Cuba distributes more than 45,000 land parcels
HAVANA — Communist Cuba has distributed more than 45,000 parcels of
unused state land to private farmers and other citizens, asking them to
revitalize an agriculture sector crippled by decades of government
mismanagement, state news media said Monday.
The government had received 96,416 requests for fallow state land as of
Jan. 22, encompassing more than 1.6 million acres (658,000 hectares),
Deputy Agriculture Minister Alcides Lopez told provincial legislators,
according to the Communist Party newspaper Granma.
A total of 45,518 of those requests were approved, the newspaper added,
without specifying the total amount of land turned over.
Under an agriculture-reform program begun in September, the state
retains its title to the land but leases it to approved individual
farmers, cooperatives and other Cubans who want to try farming.

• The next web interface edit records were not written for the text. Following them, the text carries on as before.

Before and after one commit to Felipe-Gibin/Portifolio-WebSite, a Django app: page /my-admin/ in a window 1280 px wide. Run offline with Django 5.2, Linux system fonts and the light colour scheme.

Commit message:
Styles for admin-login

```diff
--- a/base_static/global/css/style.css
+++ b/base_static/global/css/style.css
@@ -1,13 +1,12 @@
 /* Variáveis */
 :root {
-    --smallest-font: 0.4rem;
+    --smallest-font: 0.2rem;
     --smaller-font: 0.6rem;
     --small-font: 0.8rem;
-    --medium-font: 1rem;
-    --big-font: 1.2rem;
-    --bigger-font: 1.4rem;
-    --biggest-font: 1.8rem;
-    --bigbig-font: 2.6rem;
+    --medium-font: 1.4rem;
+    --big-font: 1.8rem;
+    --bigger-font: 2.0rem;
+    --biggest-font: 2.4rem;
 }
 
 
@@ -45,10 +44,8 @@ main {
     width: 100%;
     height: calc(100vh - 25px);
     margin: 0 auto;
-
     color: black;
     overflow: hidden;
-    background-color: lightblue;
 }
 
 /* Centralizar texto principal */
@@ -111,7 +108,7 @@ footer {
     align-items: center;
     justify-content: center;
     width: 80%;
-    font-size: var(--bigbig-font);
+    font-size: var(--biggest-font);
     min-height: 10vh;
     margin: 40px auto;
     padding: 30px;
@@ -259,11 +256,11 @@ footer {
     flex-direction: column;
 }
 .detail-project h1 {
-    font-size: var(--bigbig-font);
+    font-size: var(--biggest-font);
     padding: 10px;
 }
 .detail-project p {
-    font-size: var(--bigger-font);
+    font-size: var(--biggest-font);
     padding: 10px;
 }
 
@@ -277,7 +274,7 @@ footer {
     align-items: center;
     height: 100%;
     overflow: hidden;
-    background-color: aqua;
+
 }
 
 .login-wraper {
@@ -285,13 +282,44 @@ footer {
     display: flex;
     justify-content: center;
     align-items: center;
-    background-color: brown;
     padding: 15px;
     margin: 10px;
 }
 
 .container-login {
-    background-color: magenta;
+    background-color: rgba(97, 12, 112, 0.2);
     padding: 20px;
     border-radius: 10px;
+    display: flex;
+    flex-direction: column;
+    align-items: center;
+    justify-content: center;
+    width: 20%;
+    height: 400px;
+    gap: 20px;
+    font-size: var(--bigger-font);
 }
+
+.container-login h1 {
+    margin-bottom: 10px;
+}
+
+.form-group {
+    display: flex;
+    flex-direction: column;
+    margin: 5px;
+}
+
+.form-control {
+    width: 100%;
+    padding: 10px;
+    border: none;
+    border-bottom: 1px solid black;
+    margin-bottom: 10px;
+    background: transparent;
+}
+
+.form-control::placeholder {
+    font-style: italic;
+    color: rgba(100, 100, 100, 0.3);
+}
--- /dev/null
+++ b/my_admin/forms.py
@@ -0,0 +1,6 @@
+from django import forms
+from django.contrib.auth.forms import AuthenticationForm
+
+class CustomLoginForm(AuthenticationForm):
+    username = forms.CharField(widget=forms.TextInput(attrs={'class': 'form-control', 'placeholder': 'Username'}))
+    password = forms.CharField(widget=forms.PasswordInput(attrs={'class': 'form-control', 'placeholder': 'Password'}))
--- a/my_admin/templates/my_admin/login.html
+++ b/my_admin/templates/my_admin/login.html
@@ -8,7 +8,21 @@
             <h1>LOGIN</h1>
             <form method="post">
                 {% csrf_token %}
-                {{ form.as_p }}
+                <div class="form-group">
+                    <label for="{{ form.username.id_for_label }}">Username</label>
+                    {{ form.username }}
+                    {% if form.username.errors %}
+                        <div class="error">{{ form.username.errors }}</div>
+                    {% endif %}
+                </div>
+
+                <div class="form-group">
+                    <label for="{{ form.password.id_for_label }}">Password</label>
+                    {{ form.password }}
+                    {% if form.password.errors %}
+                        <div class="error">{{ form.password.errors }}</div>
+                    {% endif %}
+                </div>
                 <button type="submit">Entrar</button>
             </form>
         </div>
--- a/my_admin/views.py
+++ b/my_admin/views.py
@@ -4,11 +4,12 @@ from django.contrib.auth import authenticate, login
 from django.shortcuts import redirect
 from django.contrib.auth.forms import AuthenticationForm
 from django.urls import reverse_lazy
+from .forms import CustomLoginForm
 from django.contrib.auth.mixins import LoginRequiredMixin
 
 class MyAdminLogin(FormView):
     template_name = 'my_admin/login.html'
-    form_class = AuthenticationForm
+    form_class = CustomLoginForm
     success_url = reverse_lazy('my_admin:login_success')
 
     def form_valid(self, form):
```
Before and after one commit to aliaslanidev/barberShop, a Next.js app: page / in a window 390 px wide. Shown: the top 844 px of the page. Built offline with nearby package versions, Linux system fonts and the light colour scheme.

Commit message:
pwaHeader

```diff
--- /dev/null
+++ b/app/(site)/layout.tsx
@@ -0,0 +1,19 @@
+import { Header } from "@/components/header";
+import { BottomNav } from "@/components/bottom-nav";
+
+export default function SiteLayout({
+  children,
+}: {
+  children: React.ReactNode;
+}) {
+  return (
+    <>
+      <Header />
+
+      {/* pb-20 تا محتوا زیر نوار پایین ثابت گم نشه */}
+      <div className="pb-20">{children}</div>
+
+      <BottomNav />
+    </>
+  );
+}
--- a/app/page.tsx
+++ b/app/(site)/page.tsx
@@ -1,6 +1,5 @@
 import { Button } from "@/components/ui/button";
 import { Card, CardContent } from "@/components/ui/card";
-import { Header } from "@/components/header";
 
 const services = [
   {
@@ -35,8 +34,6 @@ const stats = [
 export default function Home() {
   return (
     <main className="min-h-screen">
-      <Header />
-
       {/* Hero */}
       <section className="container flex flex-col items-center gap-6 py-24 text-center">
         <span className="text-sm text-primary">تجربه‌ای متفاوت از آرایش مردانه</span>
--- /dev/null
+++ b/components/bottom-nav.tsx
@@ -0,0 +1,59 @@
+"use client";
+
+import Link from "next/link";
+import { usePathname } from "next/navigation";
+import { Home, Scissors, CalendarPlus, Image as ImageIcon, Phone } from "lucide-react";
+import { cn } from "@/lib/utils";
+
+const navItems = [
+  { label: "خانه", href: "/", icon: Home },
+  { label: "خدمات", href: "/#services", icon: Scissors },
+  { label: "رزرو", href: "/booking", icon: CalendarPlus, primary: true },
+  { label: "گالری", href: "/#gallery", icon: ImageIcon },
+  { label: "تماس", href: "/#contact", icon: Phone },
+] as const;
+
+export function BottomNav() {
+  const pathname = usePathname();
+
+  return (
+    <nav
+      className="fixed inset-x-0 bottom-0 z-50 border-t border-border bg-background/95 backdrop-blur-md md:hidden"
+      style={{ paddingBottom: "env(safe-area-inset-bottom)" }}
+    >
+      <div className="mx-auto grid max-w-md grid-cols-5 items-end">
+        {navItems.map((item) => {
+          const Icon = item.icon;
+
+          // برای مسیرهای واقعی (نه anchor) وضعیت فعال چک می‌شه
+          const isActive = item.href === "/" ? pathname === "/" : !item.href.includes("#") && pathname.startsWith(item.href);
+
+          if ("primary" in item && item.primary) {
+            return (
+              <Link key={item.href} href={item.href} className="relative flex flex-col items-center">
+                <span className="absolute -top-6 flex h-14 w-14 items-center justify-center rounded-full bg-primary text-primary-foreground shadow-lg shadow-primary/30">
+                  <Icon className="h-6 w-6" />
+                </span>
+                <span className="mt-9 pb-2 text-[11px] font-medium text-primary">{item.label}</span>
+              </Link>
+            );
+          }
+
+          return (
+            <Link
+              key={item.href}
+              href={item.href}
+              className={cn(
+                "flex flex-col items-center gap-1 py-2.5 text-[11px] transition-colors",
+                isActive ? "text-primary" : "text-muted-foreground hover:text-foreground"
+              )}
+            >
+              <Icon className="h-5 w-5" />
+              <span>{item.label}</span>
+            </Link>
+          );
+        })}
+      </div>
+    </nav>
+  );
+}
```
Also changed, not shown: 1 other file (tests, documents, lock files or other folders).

Landless Cubans can apply for about 33 acres (13 hectares), while
established farmers can increase current holdings to 100 acres (40
hectares). Private citizens qualify for leases of up to 10 years,
renewable for 10 more, while cooperatives and companies can seek 25-year
The Ministry of Agriculture and the National Center for Land Control,
which has offices in 169 cities and towns across Cuba, decide who
receives land and which plots are eligible for redistribution.
About a third of the 96,416 land requests were denied because
petitioners had sought use of land ''not classified as idle,'' Lopez
said, according to Granma.
Thousands of small farmers kept their plots after Fidel Castro took
power in 1959 and still grow much of Cuba's food. But at large farms
taken over by state planners, output has dwindled. About half of the
country's arable land is now underused, according to the government, and
just 29 percent is fully exploited on state farms.
The land reform is Cuba's biggest in decades, and was designed by the
government of Raul Castro, who succeeded Fidel as head of state nearly a
year ago. He is under increasing pressure to slash food imports, which
cost the island more than $2 billion in 2008.